**WHAT IS BEING ASKED**
Once you reach the line containing "Before and after one commit to MarwaBrian/MockPhase1, a" in the data below, restate each line word for word up to and including the one containing "Also changed, not shown: 2 other files.".
(DATA FOR REVIEW Opens)
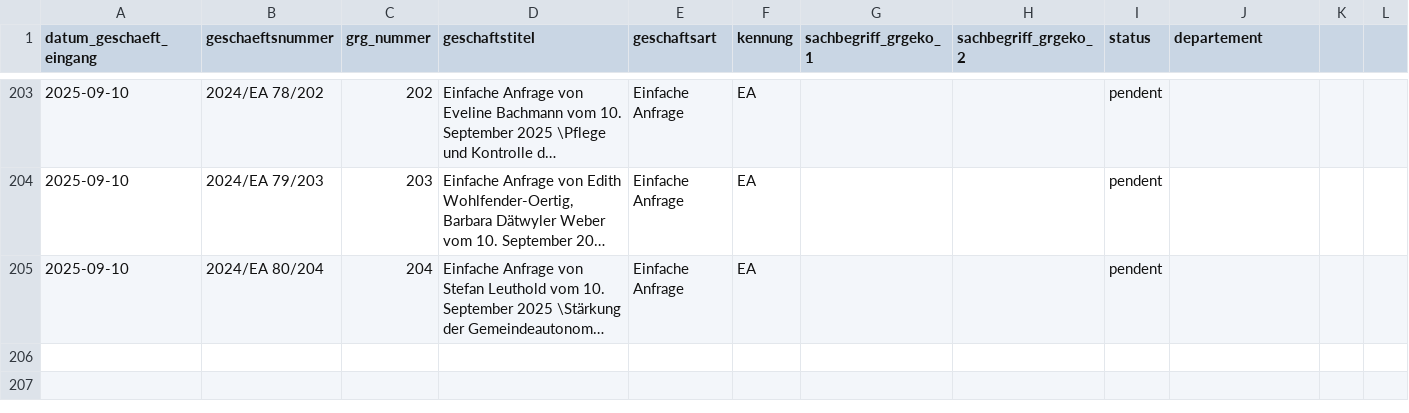
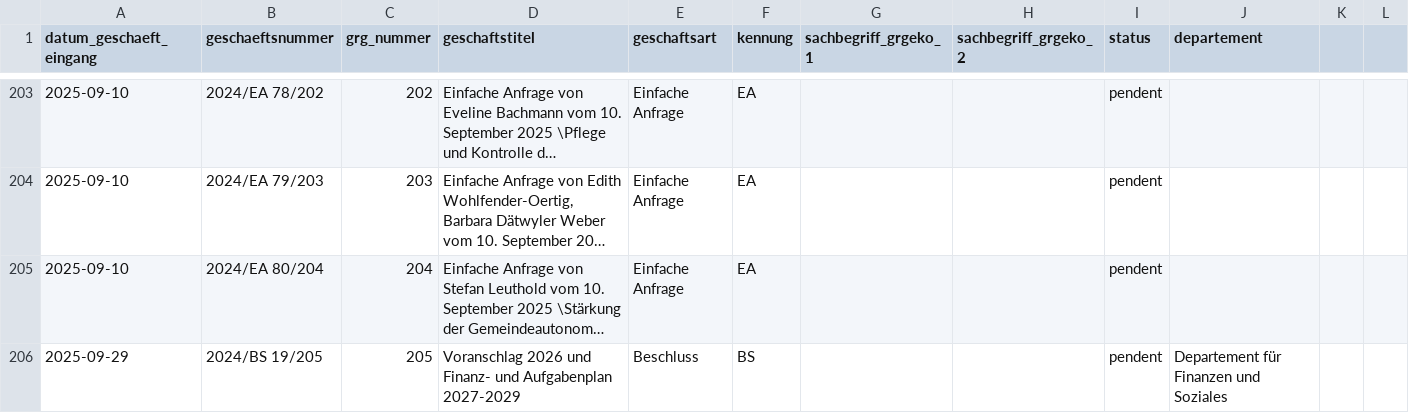
Before and after one commit to ogdtg/vorstossdaten_scrape, a CSV file: geschaefte.csv, drawn as a sheet; only a part is shown, gaps mark what is left out; long unchanged cells end in …; the diff names each change by its address in the sheet, - before the commit and + after, or states it on an @@ line.

```diff
--- a/geschaefte.csv
+++ b/geschaefte.csv
+row 206: 2025-09-29 | 2024/BS 19/205 | 205 | Voranschlag 2026 und Finanz- und Aufgabenplan 2027-2029 | Beschluss | BS |  |  | pendent | Departement für Finanzen und Soziales
```
Also changed, not shown: dokumente.csv, 1 other file.
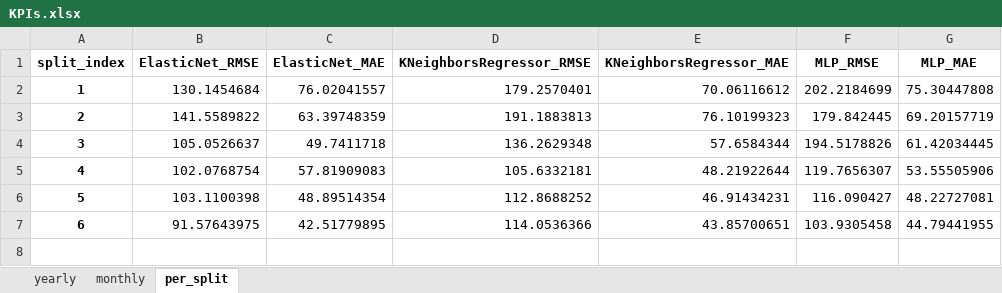
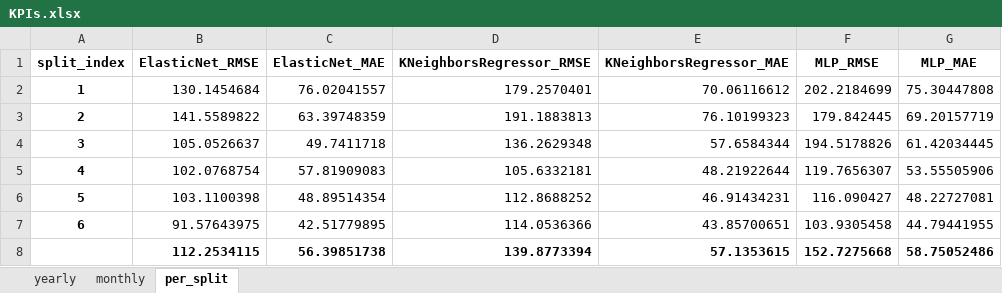
Before and after one commit to Lahdhirim/ML-sales-prediction-tool, an Excel workbook: data/output/KPIs.xlsx, sheet per_split, drawn as a sheet; values as stored, in another font and other column widths than the file's, no borders; the diff names each change by its address in the sheet, - before the commit and + after, or states it on an @@ line.

```diff
--- a/data/output/KPIs.xlsx (sheet per_split)
+++ b/data/output/KPIs.xlsx (sheet per_split)
+row 8:  | 112.2534115 | 56.39851738 | 139.8773394 | 57.1353615 | 152.7275668 | 58.75052486
```
Also changed, not shown: 24 other files.
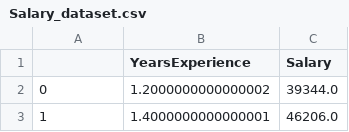
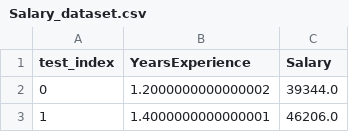
Before and after one commit to MarwaBrian/MockPhase1, a CSV file: Salary_dataset.csv (was project1/Salary_dataset.csv), drawn as a sheet; only a part is shown.

```diff
--- a/project1/Salary_dataset.csv
+++ b/Salary_dataset.csv
@@ -1,2 +1,2 @@
-,YearsExperience,Salary
+test_index,YearsExperience,Salary
 0,1.2000000000000002,39344.0
```
Also changed, not shown: 2 other files.
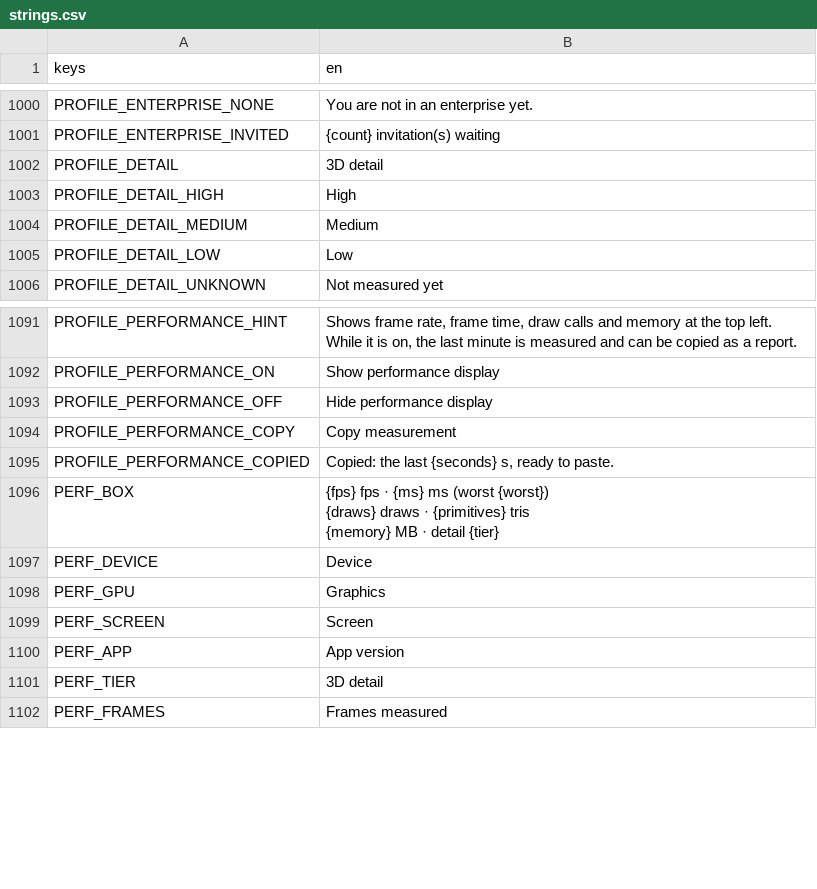
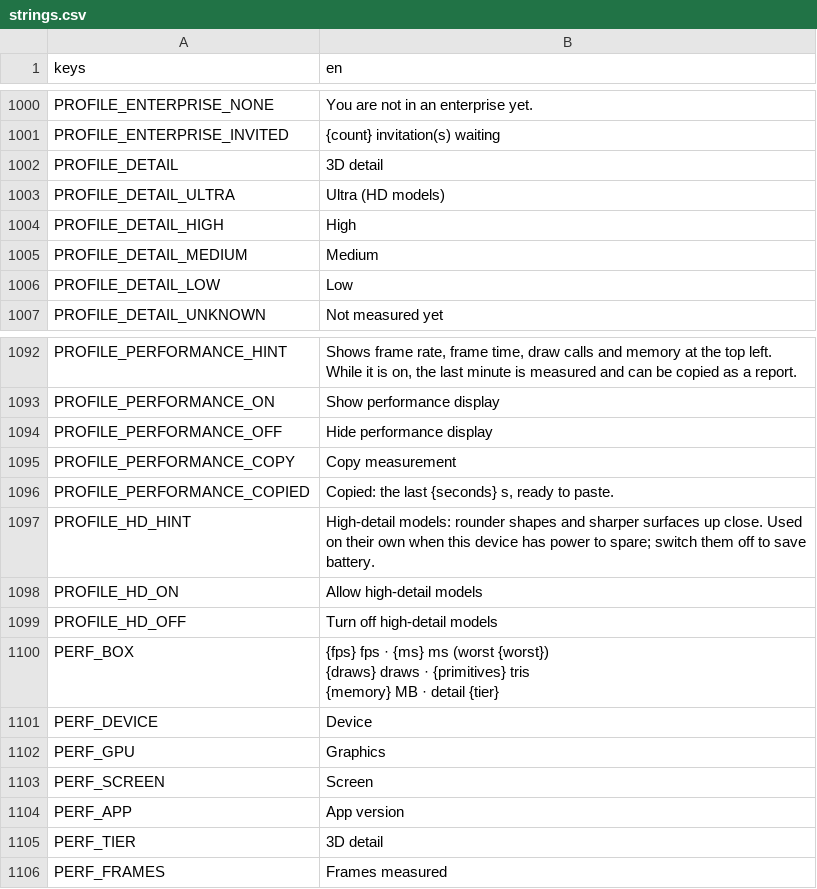
Before and after one commit to speedygtd-te/trade-empire2-frontend, a CSV file: i18n/strings.csv, drawn as a sheet; only a part is shown, gaps mark what is left out.

```diff
--- a/i18n/strings.csv
+++ b/i18n/strings.csv
@@ -1002,2 +1002,3 @@ PROFILE_ENTERPRISE_INVITED,{count} invitation(s) waiting
 PROFILE_DETAIL,3D detail
+PROFILE_DETAIL_ULTRA,Ultra (HD models)
 PROFILE_DETAIL_HIGH,High
@@ -1095,2 +1096,5 @@ PROFILE_PERFORMANCE_COPY,Copy measurement
 PROFILE_PERFORMANCE_COPIED,"Copied: the last {seconds} s, ready to paste."
+PROFILE_HD_HINT,"High-detail models: rounder shapes and sharper surfaces up close. Used on their own when this device has power to spare; switch them off to save battery."
+PROFILE_HD_ON,Allow high-detail models
+PROFILE_HD_OFF,Turn off high-detail models
 PERF_BOX,"{fps} fps · {ms} ms (worst {worst})
```
Also changed, not shown: 9 other files.
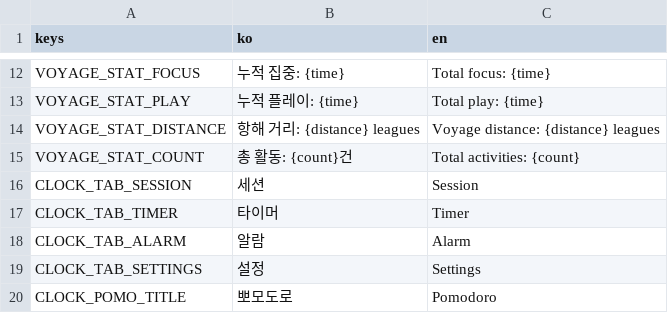
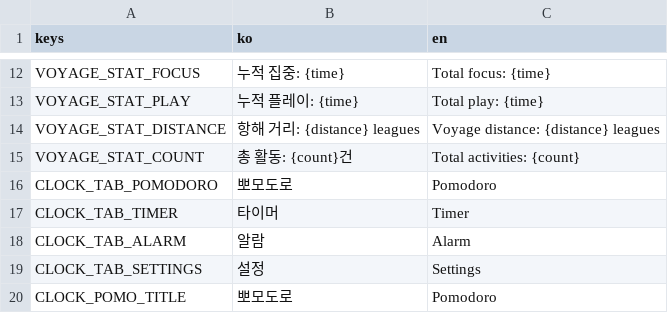
Before and after one commit to gee03143/voyager, a CSV file: localization/translations.csv, drawn as a sheet; only a part is shown, gaps mark what is left out; removed rows and columns are numbered as before the commit, all else as after; the diff names each change by its address in the sheet, - before the commit and + after, or states it on an @@ line.

Commit message:
MiniTimer 오류 수정
* 텍스트 길이에 따라 사이드바가 당겨지던 문제 수정
  * Minitimer에 custom_minimum_size_x 값 추가 (170)
* 타이머/뽀모도로 상태에 따라 MiniTimer 아이콘, 타이틀 라벨 업데이트
* "세션"/"뽀모도로" 로 혼용되던 용어를 "뽀모도로" 로 통일

```diff
--- a/localization/translations.csv
+++ b/localization/translations.csv
-row 16: CLOCK_TAB_SESSION | 세션 | Session
+row 16: CLOCK_TAB_POMODORO | 뽀모도로 | Pomodoro
```
Also changed, not shown: 6 other files.
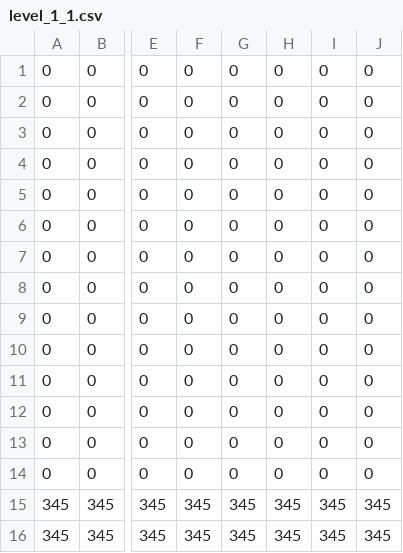
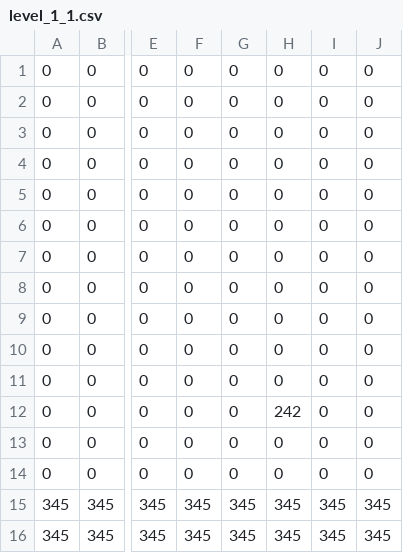
Before and after one commit to nickname2002/the-odyssey-of-a-knight-into-the-retroverse, a CSV file: JorCademy-Engine/Maps/level_1_1.csv, drawn as a sheet; only a part is shown, gaps mark what is left out; the diff names each change by its address in the sheet, - before the commit and + after, or states it on an @@ line.

```diff
--- a/JorCademy-Engine/Maps/level_1_1.csv
+++ b/JorCademy-Engine/Maps/level_1_1.csv
-H12: 0
+H12: 242
```
Also changed, not shown: 11 other files.
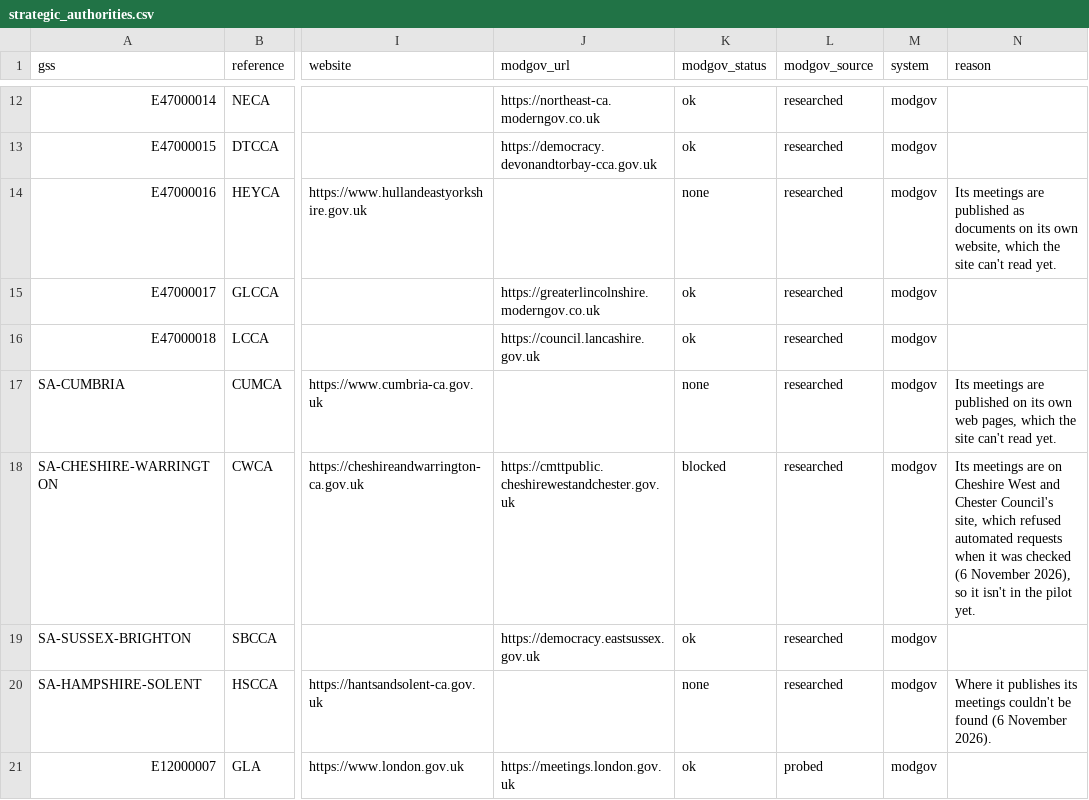
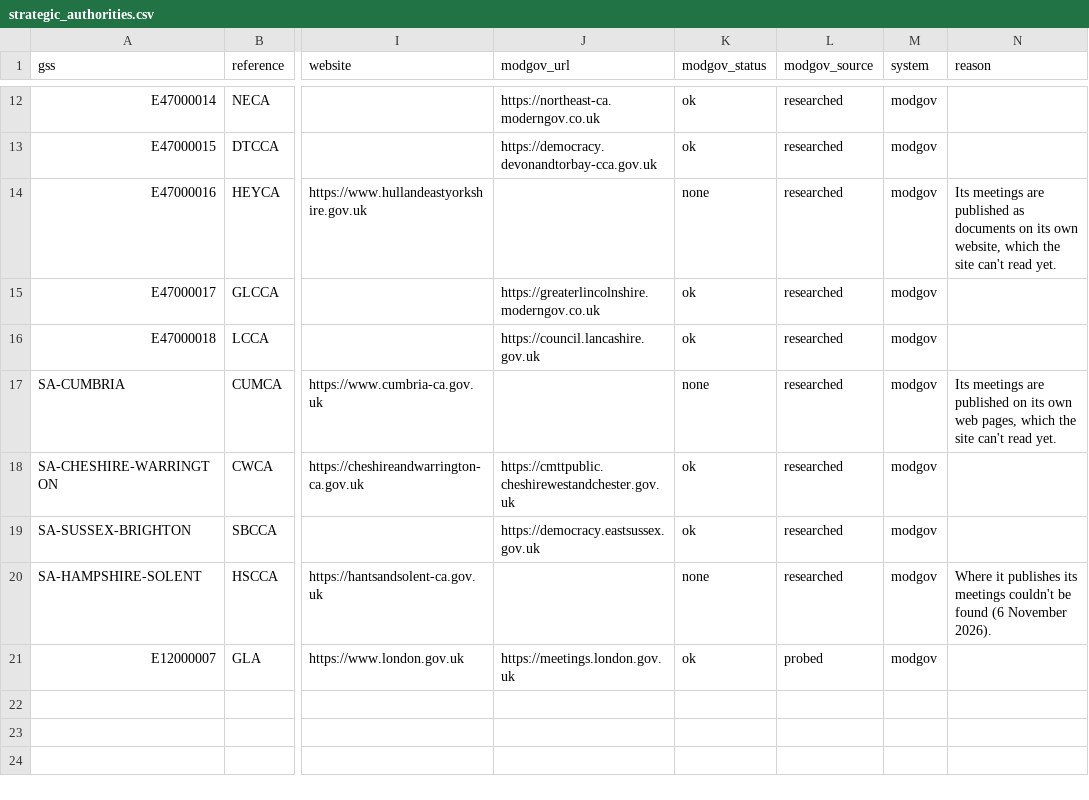
Before and after one commit to rj-mitchell/wherecouncilsstand, a CSV file: data_static/strategic_authorities.csv, drawn as a sheet; only a part is shown, gaps mark what is left out; the diff names each change by its address in the sheet, - before the commit and + after, or states it on an @@ line.

```diff
--- a/data_static/strategic_authorities.csv
+++ b/data_static/strategic_authorities.csv
-K18 (modgov_status): blocked
+K18 (modgov_status): ok
-N18 (reason): Its meetings are on Cheshire West and Chester Council's site, which refused automated requests when it was checked (6 November 2026), so it isn't in the pilot yet.
+N18 (reason): (empty)
```
Also changed, not shown: 5 other files.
(DATA FOR REVIEW Closes)
**ANSWER TO THIS TASK**
Before and after one commit to MarwaBrian/MockPhase1, a CSV file: Salary_dataset.csv (was project1/Salary_dataset.csv), drawn as a sheet; only a part is shown.

```diff
--- a/project1/Salary_dataset.csv
+++ b/Salary_dataset.csv
@@ -1,2 +1,2 @@
-,YearsExperience,Salary
+test_index,YearsExperience,Salary
 0,1.2000000000000002,39344.0
```
Also changed, not shown: 2 other files.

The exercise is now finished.